by Daniel Obst, President & CEO, AFS Intercultural Programs

Too frequently these days I am reminded on social media of how divided and polarized our world has become. However, my everyday encounters with people in countries around the world reinforce that we have much more in common than our differences may suggest. Still, fear, distrust and just plain lack of knowledge about other cultures, religions and nationalities is a growing concern everywhere. But if we want to be serious about changing this, then we have an obligation and a responsibility to engage with people who think differently.

That’s why I was pleased to read Azira Ahimsa’s excellent advice in a recent  article on the Charged Affairs site (targeting young professionals in foreign policy):

“Intercultural competence should be taught to children of every socioeconomic class and every nationality. […] Through these intercultural exchange programs, multiculturalism becomes the norm and identities are no longer threatened, thus mitigating populism.”

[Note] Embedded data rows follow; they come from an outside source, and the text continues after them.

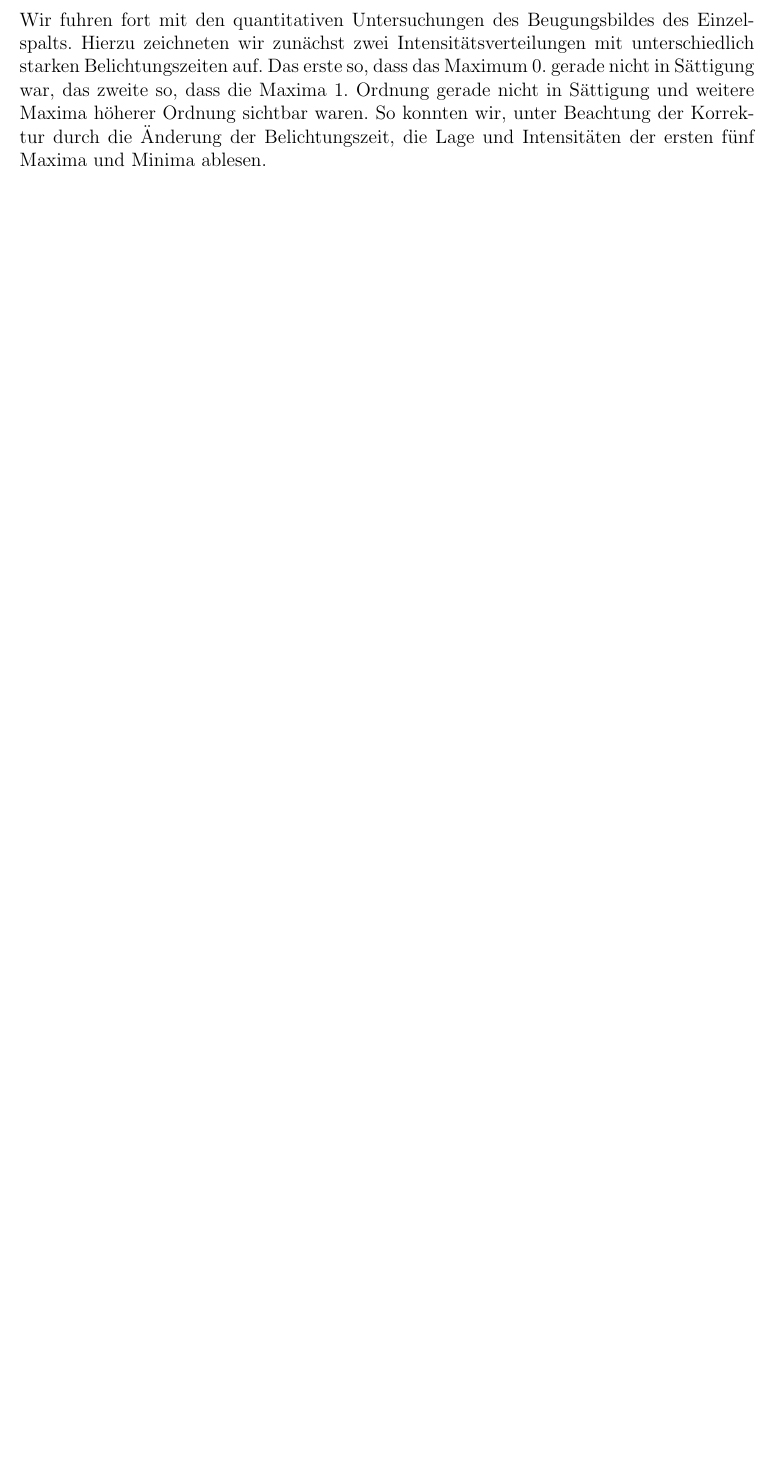
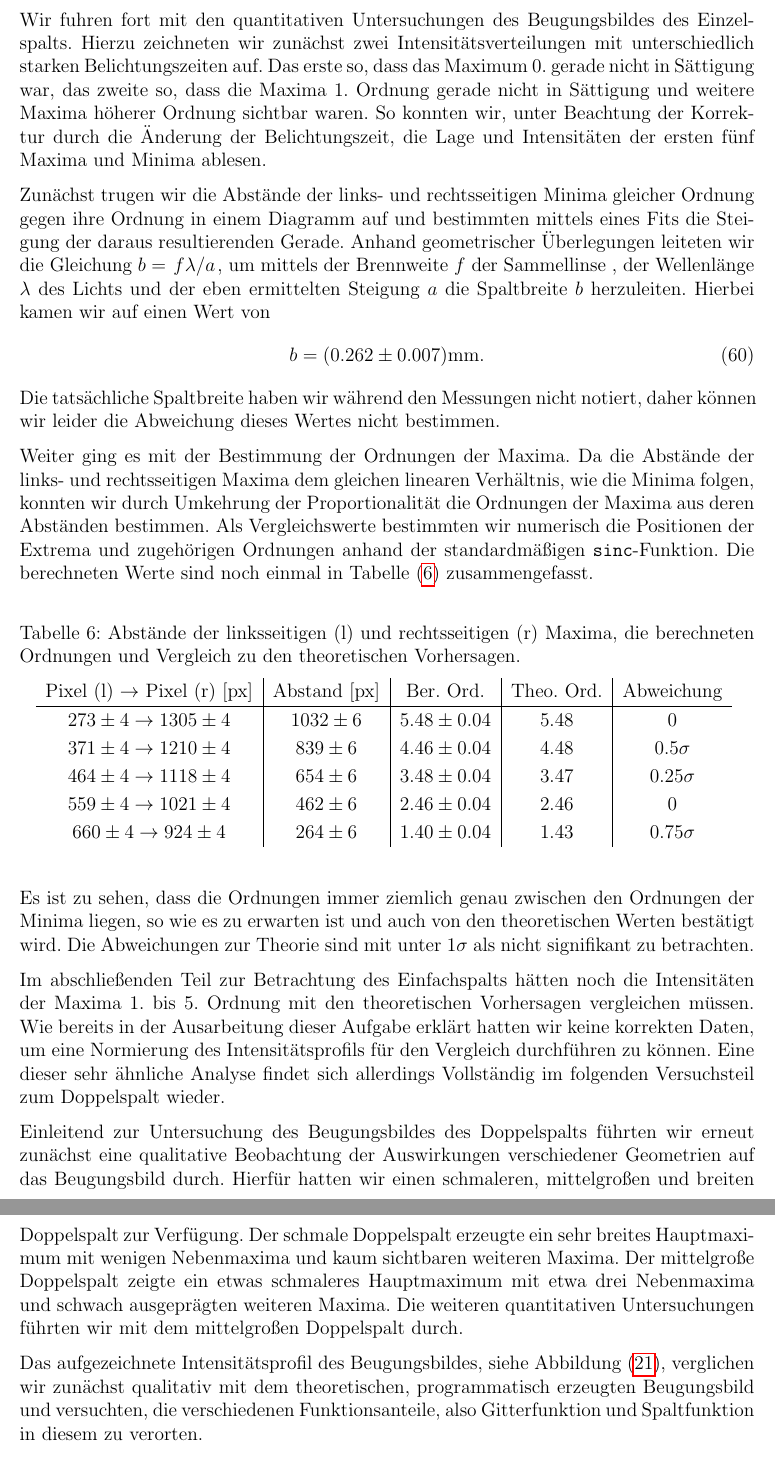
Before and after one commit to marpfr/apl2, a LaTeX document (233/main.tex, which reads 233/summary_discussion.tex): part of page 28 of 28 before the commit and two parts of pages 28 and 29 of 30 after it, the two joined at a grey line, cut so that both start at the same text, the shorter picture padded with empty space. Compiled offline with pdfLaTeX.

Commit message:
233 diskussion bis ende aufgabe 3

```diff
--- a/233/summary_discussion.tex
+++ b/233/summary_discussion.tex
@@ -26,3 +26,34 @@ Unsere quantitativen Messungen begannen wir zunächst damit, die Abszisse des In
 wir fortan als Umrechnungsfaktor verwendeten.
 
 Wir fuhren fort mit den quantitativen Untersuchungen des Beugungsbildes des Einzelspalts. Hierzu zeichneten wir zunächst zwei Intensitätsverteilungen mit unterschiedlich starken Belichtungszeiten auf. Das erste so, dass das Maximum 0. gerade nicht in Sättigung war, das zweite so, dass die Maxima 1. Ordnung gerade nicht in Sättigung und weitere Maxima höherer Ordnung sichtbar waren. So konnten wir, unter Beachtung der Korrektur durch die Änderung der Belichtungszeit, die Lage und Intensitäten der ersten fünf Maxima und Minima ablesen.
+
+Zunächst trugen wir die Abstände der links- und rechtsseitigen Minima gleicher Ordnung gegen ihre Ordnung in einem Diagramm auf und bestimmten mittels eines Fits die Steigung der daraus resultierenden Gerade. Anhand geometrischer Überlegungen leiteten wir die Gleichung $b = \ffrac{f\lambda}{a}$, um mittels der Brennweite $f$ der Sammellinse , der Wellenlänge $\lambda$ des Lichts und der eben ermittelten Steigung $a$ die Spaltbreite $b$ herzuleiten. Hierbei kamen wir auf einen Wert von
+\begin{align}
+  b = (0.262 \pm 0.007)\si{\milli\meter}.
+\end{align}
+Die tatsächliche Spaltbreite haben wir während den Messungen nicht notiert, daher können wir leider die Abweichung dieses Wertes nicht bestimmen.
+
+Weiter ging es mit der Bestimmung der Ordnungen der Maxima. Da die Abstände der links- und rechtsseitigen Maxima dem gleichen linearen Verhältnis, wie die Minima folgen, konnten wir durch Umkehrung der Proportionalität die Ordnungen der Maxima aus deren Abständen bestimmen. Als Vergleichswerte bestimmten wir numerisch die Positionen der Extrema und zugehörigen Ordnungen anhand der standardmäßigen \texttt{sinc}-Funktion. Die berechneten Werte sind noch einmal in \tabref{tab:es_maxima_ord_ber_vergl_zsmf} zusammengefasst.
+
+\begin{table}[H]
+  \centering
+  \caption{Abstände der linksseitigen (l) und rechtsseitigen (r) Maxima, die berechneten Ordnungen und Vergleich zu den theoretischen Vorhersagen.}
+  \vspace*{0.5em}
+  \begin{tabular}{c|c|c|c|c}
+    Pixel (l) $\to$ Pixel (r) [px] & Abstand [px] & Ber. Ord. & Theo. Ord. & Abweichung\\\hline
+    $273 \pm 4 \to 1305 \pm 4$ & $1032 \pm 6$ & $5.48 \pm 0.04$ & $5.48$ & $0$\\
+    $371 \pm 4 \to 1210 \pm 4$ & $839 \pm 6$ & $4.46 \pm 0.04$ & $4.48$ & $0.5\sigma$\\
+    $464 \pm 4 \to 1118 \pm 4$ & $654 \pm 6$ & $3.48 \pm 0.04$ & $3.47$ & $0.25\sigma$\\
+    $559 \pm 4 \to 1021 \pm 4$ & $462 \pm 6$ & $2.46 \pm 0.04$ & $2.46$ & $0$\\
+    $660 \pm 4 \to 924 \pm 4$ & $264 \pm 6$ & $1.40 \pm 0.04$ & $1.43$ & $0.75\sigma$
+  \end{tabular}
+  \label{tab:es_maxima_ord_ber_vergl_zsmf}
+\end{table}
+
+Es ist zu sehen, dass die Ordnungen immer ziemlich genau zwischen den Ordnungen der Minima liegen, so wie es zu erwarten ist und auch von den theoretischen Werten bestätigt wird. Die Abweichungen zur Theorie sind mit unter $1\sigma$ als nicht signifikant zu betrachten.
+
+Im abschließenden Teil zur Betrachtung des Einfachspalts hätten noch die Intensitäten der Maxima 1. bis 5. Ordnung mit den theoretischen Vorhersagen vergleichen müssen. Wie bereits in der Ausarbeitung dieser Aufgabe erklärt hatten wir keine korrekten Daten, um eine Normierung des Intensitätsprofils für den Vergleich durchführen zu können. Eine dieser sehr ähnliche Analyse findet sich allerdings Vollständig im folgenden Versuchsteil zum Doppelspalt wieder.
+
+Einleitend zur Untersuchung des Beugungsbildes des Doppelspalts führten wir erneut zunächst eine qualitative Beobachtung der Auswirkungen verschiedener Geometrien auf das Beugungsbild durch. Hierfür hatten wir einen schmaleren, mittelgroßen und breiten Doppelspalt zur Verfügung. Der schmale Doppelspalt erzeugte ein sehr breites Hauptmaximum mit wenigen Nebenmaxima und kaum sichtbaren weiteren Maxima. Der mittelgroße Doppelspalt zeigte ein etwas schmaleres Hauptmaximum mit etwa drei Nebenmaxima und schwach ausgeprägten weiteren Maxima. Die weiteren quantitativen Untersuchungen führten wir mit dem mittelgroßen Doppelspalt durch.
+
+Das aufgezeichnete Intensitätsprofil des Beugungsbildes, siehe \abbref{fig:ds_gemessen_beugungsbild_zsmf}, verglichen wir zunächst qualitativ mit dem theoretischen, programmatisch erzeugten Beugungsbild und versuchten, die verschiedenen Funktionsanteile, also Gitterfunktion und Spaltfunktion in diesem zu verorten.
```
Also changed, not shown: 233/evaluation_analysis.tex (+1 -1 lines), 233/summary_discussion.tex (27 more changed lines).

I couldn’t agree more.

Fostering open-mindedness and respect for others can start inside your own home. Growing up in Germany, my parents created an incredibly open and welcoming environment. As a result, I am proud to have adopted siblings from Cambodia, India and Colombia. I also benefited from the generosity and openness of other families who hosted me in the USA and France for exchange experiences. And now my husband Matthew and I host our nieces and nephews (or the children of our cousins) from Berlin and Seattle for a few weeks in the summer for an exchange experience or an internship. Opening our home means keeping our minds and hearts open to new ideas and perspectives.

So, here is my appeal: Become a host family for an international exchange student!  

“The hosting experience has changed our family, in the good sense of the word. Welcoming Violetta in our home has made us more open to the world and to differences. And we also discovered that all children are alike! It’s a great experience to have, and we encourage families to discover it too,” says the Cros family from France who hosted an Austrian student.

Hosting an international student is a great way to learn about a new culture and share one’s own culture and values. By hosting a foreign exchange student, families start to:

  • Better understand how culture impacts perception, behavior, values and attitudes
  • Consider and respect different perspectives when approaching problems and everyday situations
  • Appreciate diversity and to engage, display respect for and accept people with diverse backgrounds, attitudes, opinions, lifestyles and values
  • Become interested in and concerned about global affairs and aware of the impact our choices have on other people
  • Make positive change in local, national and/or global communities.

Another experience from a host family, the Rilleras from the Philippines, testifies to this: “When the students we hosted first arrived into our family, we felt a bit awkward with each other but Volkan and Carol knew how to mingle and adjust. We had a good relationship and I felt that I am a nannay (mother) to them. I learned a lot about their cultures. Also, my fear of hosting them turned into gratefulness and happiness for having them in the family and I consider them as my children. When they went back to their countries I felt so sad that I won’t be able to see them anymore, hoping they won’t forget me and our family.”

More than 100 years ago, AFS started as a humanitarian organization in the battlefields of war— and was transformed into a secondary school exchange program in 1946. The founders of the American Field Service were inspired by the need for intercultural understanding between diverse groups of people to make the world more just and peaceful. Thanks to their vision, secondary school students from countries that had just been enemies in the war started getting to know each other through this new study abroad program supported by families who opened up their homes.  

AFS Participant Marketta Mattila (FIN-USA, 65-66) with her host family in Huntington Beach, California (USA), 1965. This image cannot be reproduced outside the guidelines of United States Fair Use (17 U.S.C., Section 107) without advance permission from the AFS Archives.
Marga Johnstone standing next to her “AFS MOM” license plate in Pasadena, California in 1979. Courtesy of the Archives of the American Field Service and AFS Intercultural Programs (AFS Archives.) This photograph cannot be reproduced outside the guidelines of United States Fair Use (17 U.S.C., Section 107) without advance permission from the AFS Archives.

Today, we are pleased to report that each year more than 10,000 families around the world host an AFS student. And these families come in all shapes and sizes, building on the key AFS principles of diversity and inclusion.

Photo curtesy of AFS-USA.

We know that many families need support before, during and after the hosting experience, and our staff and volunteers provide practical advice on how to:

  • Help hosted students integrate into a new culture, make the best of their intercultural education experience, and achieve their global and personal ambitions while abroad
  • Share their culture and learn about new cultures from their hosted students
  • Ensure family members experience personal growth—and growth as a family
  • Join an organization dedicated to creating a more just and peaceful world.

A few weeks ago, I had the opportunity to participate in an event organized by AFS Switzerland to recognize three host families. These three families hosted 50 AFS students from 24 countries. What incredible generosity. But when they describe the experience, their kindness never comes into the conversation. All three families focus on how much hosting has enriched their families, opening their hearts and minds to other cultures, ideas and ways of thinking.

So there’s a way out of our echo-chambers of social media: Open your home to an exchange student. They will be forever grateful. And your family and community will be immeasurably enriched from this cultural exchange experience. If you want to find out how to host a student, contact your local AFS office.